This past Friday I went to the opening for one of my Twitter Artist Connections at Gallery @ Second in Harrisburg, PA. David Pringle is a photographer with a particular fondness for architectural landscapes (one of my favorite subjects.)
Many of the images he exhibited were from Eastern State Penitentiary in Philadelphia. (You may have heard of it on a show about Al Capone or possibly some ghost related program.) There is fantastic lighting and a lot of peeling paint and rusty metal in these, so you know these are my favorites. He also plays a lot with the focus in these, sometimes choosing to leave much of the photo blurry to highlight one point of a shard of glass.
Some of the other photos in the exhibition featured places in Harrisburg, Ohio, West Virginia, and California, and these had a different from the Penitentiary photos. Rotting barns, ethereal trees, and foggy bridges are the subjects here.
An interesting thing about these photos is how they were printed and his artist’s statement provided an explanation of the different techniques. Some were metal prints (printed directly onto treated aluminum,) some were giclees (printed onto canvas,) and others were glass prints (printed directly onto treated glass with a backing material behind it.)
But the most interesting technique were the ones that he transferred onto wood. I saw some of the process photos that he shared on Twitter, so I was interested to see how they came out. These photos showed the grain of the wood through the light parts of the image and came out with warm tones that made them seem much older than they are. They also came out more ethereal. (Unfortunately I don’t have a pic of these to show you.)

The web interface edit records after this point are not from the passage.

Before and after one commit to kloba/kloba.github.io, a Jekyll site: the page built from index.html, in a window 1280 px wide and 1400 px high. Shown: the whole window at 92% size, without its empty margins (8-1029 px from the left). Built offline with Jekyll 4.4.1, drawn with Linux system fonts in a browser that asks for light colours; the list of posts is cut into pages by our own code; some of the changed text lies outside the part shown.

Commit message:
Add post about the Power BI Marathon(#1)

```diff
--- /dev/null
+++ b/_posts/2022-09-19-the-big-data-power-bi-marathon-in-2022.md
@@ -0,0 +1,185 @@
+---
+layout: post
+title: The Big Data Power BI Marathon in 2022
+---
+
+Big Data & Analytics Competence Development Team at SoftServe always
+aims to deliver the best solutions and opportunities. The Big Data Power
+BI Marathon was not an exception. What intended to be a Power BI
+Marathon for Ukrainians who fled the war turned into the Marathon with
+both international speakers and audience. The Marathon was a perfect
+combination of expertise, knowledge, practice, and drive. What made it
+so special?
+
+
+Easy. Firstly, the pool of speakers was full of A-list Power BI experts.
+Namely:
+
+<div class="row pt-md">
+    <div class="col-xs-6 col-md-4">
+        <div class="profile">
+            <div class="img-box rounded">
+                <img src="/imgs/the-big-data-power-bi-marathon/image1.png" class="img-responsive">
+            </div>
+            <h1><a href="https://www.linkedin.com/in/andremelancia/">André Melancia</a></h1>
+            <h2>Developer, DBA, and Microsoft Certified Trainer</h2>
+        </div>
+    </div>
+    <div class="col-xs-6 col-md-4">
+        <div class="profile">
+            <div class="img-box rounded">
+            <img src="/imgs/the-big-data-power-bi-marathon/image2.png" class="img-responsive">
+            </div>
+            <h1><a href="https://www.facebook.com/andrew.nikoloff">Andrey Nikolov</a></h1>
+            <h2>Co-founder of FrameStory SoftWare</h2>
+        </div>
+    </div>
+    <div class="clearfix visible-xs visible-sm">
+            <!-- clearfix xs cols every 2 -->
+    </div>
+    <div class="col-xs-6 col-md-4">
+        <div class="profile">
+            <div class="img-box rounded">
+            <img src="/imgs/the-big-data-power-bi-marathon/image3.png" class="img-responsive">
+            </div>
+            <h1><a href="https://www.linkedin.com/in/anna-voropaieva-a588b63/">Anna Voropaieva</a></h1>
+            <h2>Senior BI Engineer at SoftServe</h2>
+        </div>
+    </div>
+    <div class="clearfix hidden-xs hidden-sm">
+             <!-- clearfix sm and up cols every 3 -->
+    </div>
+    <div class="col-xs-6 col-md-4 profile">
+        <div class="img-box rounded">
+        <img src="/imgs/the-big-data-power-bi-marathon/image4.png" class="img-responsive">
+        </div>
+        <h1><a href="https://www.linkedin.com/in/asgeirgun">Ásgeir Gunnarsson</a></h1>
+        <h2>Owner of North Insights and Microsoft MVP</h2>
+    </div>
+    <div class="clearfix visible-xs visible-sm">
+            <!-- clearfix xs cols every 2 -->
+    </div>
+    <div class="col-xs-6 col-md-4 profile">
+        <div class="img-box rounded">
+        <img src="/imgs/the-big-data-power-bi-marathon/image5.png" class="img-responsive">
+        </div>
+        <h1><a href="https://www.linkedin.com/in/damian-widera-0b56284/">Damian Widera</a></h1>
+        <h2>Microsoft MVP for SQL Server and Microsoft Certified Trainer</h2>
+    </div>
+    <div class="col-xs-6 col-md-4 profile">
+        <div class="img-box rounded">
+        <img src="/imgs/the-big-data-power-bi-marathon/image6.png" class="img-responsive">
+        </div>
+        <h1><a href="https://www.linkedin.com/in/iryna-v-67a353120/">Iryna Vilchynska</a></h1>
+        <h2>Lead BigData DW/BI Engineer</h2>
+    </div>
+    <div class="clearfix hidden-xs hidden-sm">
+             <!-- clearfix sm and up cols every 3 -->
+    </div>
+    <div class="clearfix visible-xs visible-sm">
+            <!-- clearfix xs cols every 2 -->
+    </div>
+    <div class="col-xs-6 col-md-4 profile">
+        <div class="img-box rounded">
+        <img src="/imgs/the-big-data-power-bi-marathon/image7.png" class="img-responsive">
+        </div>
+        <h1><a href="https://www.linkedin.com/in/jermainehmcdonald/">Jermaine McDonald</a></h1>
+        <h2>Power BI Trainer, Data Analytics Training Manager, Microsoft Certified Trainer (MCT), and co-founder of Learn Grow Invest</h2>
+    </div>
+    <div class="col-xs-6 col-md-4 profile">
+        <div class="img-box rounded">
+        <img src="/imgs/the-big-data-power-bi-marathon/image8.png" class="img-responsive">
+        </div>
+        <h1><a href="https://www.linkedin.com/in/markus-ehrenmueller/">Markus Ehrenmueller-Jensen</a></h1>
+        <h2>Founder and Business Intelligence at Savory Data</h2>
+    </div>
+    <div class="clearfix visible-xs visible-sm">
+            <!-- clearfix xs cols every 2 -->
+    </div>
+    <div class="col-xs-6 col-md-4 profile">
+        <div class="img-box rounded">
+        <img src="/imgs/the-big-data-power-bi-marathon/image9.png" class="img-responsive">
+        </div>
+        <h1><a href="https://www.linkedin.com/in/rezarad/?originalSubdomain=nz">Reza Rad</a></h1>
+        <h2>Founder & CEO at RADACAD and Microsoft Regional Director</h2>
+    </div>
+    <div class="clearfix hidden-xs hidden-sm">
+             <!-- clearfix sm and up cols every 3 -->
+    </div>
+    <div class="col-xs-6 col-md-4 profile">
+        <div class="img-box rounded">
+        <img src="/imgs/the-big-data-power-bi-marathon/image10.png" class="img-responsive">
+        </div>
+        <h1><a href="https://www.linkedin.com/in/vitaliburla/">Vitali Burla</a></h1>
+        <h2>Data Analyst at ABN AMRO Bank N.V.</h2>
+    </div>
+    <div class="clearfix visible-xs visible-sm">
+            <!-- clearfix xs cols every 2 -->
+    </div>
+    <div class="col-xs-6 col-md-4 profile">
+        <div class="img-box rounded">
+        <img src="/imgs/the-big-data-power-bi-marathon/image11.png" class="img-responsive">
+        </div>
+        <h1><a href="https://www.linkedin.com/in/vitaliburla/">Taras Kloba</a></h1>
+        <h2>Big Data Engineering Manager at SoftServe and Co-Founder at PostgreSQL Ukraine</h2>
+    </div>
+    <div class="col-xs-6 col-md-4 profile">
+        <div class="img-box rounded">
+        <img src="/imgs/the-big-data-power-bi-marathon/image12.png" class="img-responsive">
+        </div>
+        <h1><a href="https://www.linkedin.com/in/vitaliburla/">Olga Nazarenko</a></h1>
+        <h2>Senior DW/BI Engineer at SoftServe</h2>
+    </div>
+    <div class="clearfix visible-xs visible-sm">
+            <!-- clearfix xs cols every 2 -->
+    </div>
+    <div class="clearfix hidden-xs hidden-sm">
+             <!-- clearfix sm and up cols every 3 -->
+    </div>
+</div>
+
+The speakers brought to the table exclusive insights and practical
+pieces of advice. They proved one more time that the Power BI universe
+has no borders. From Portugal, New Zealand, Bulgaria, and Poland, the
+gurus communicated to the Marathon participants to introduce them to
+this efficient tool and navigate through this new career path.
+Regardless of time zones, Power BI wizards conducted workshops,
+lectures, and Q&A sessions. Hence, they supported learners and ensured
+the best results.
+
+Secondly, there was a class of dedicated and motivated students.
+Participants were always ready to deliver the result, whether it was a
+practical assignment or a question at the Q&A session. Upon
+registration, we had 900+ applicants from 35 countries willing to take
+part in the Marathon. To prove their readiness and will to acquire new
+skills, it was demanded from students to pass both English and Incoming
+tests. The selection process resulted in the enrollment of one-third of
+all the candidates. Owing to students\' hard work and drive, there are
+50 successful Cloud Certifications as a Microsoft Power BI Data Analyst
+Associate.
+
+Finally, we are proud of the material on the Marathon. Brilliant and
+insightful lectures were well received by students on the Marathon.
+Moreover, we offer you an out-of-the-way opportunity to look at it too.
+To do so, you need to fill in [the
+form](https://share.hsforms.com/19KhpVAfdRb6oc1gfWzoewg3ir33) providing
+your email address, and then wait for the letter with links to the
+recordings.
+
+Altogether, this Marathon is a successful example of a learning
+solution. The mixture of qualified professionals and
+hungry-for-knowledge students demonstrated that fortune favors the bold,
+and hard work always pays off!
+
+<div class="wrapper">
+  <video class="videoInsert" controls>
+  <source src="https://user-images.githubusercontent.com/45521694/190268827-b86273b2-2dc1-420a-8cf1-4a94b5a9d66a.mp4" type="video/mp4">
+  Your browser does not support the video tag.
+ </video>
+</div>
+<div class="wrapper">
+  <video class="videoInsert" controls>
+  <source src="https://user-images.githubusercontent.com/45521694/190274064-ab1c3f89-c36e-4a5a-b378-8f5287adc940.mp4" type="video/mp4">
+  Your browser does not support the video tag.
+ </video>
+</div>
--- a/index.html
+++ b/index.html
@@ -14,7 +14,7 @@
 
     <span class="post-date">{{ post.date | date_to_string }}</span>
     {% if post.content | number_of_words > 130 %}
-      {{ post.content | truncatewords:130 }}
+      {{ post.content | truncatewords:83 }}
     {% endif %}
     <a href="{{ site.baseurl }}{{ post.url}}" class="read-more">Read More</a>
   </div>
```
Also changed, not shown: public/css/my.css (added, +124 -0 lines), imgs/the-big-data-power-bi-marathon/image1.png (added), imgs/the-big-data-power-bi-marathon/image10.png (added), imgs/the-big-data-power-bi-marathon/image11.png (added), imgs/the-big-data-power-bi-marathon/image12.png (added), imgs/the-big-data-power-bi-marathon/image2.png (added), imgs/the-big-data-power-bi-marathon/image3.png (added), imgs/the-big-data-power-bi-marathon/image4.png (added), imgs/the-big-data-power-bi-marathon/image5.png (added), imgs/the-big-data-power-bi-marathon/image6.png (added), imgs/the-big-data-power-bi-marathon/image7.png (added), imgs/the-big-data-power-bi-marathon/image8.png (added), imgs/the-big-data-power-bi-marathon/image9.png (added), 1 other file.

The gallery itself is pretty small and packed full of people – Third in the Burg was not an ideal time to enjoy the photos. His exhibition is running concurrently with the plein air paintings of Julie Riker and the second floor is packed salon style with the other artists the gallery represents. Gallery @ Second is open Thursday and Friday evenings and then Saturday and Sunday during the day. You’ll be able to appreciate each piece when there are less people jostling around I’m sure. The exhibition is up now through July 14th, 2012 and I highly suggest it if you are in the area.